## [ASSIGNMENT]
Work through the records that follow and return each line containing the word "table".

* * *

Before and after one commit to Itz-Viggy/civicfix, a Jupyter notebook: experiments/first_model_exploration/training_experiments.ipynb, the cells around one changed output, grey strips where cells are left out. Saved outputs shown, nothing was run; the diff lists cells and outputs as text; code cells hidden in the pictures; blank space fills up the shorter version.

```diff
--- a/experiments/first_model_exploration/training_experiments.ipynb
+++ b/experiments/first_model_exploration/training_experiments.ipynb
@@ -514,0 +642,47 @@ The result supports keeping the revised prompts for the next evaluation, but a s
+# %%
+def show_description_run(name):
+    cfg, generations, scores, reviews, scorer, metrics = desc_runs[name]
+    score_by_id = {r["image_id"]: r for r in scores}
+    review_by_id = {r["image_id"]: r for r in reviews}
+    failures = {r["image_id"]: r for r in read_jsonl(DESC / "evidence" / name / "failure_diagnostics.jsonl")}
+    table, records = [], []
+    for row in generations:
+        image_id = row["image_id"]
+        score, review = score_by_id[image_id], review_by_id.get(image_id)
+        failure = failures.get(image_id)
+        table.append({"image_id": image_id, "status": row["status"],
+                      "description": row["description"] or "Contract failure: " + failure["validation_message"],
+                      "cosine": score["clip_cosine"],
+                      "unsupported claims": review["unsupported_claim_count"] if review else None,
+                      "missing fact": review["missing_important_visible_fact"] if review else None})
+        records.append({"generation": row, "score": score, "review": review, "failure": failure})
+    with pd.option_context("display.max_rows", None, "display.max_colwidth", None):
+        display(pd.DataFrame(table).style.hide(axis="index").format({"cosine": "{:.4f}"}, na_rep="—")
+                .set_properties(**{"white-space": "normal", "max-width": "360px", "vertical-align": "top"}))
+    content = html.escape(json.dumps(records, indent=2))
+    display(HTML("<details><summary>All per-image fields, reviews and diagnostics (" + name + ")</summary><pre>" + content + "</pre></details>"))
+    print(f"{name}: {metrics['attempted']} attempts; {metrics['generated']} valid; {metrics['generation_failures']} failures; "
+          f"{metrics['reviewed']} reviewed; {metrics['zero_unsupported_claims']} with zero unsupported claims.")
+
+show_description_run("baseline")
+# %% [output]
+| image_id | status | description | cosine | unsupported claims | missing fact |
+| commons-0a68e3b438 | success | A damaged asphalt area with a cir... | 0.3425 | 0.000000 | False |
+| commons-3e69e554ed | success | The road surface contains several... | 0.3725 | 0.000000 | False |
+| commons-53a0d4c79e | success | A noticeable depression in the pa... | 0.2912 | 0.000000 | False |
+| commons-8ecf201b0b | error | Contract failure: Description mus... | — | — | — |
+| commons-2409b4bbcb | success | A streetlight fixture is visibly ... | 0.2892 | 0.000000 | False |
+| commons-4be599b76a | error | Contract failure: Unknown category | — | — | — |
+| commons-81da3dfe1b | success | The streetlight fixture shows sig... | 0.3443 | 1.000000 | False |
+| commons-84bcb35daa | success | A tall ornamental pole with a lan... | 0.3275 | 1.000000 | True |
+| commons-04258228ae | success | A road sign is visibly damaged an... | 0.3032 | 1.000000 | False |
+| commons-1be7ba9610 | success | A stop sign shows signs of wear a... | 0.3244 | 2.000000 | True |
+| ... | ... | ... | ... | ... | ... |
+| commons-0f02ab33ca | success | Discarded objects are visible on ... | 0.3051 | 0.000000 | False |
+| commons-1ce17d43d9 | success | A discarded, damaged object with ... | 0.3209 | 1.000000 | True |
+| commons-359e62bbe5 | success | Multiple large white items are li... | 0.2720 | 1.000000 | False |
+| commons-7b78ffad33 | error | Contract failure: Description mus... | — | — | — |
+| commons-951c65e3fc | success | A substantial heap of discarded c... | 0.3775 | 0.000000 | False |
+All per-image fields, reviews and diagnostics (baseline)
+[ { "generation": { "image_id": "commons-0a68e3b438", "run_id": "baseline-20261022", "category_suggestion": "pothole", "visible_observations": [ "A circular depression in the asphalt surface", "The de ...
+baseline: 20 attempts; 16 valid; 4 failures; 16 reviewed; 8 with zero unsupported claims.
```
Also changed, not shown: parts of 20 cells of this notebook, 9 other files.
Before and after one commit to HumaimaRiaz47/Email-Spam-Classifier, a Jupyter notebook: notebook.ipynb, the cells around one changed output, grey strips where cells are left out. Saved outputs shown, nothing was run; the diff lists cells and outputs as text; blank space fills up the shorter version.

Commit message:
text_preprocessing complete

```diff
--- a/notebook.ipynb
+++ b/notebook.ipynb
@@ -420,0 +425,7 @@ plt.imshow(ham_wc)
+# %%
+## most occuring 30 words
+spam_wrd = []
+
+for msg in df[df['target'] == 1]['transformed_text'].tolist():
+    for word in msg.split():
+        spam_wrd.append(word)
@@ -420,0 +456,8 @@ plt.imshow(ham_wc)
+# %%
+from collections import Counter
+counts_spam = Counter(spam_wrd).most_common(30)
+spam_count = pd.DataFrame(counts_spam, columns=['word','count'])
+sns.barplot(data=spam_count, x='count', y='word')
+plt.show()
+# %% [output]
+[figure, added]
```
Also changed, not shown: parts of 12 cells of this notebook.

* * *

## [OUTPUT FOR THIS TASK]
+    table, records = [], []
+        table.append({"image_id": image_id, "status": row["status"],
+        display(pd.DataFrame(table).style.hide(axis="index").format({"cosine": "{:.4f}"}, na_rep="—")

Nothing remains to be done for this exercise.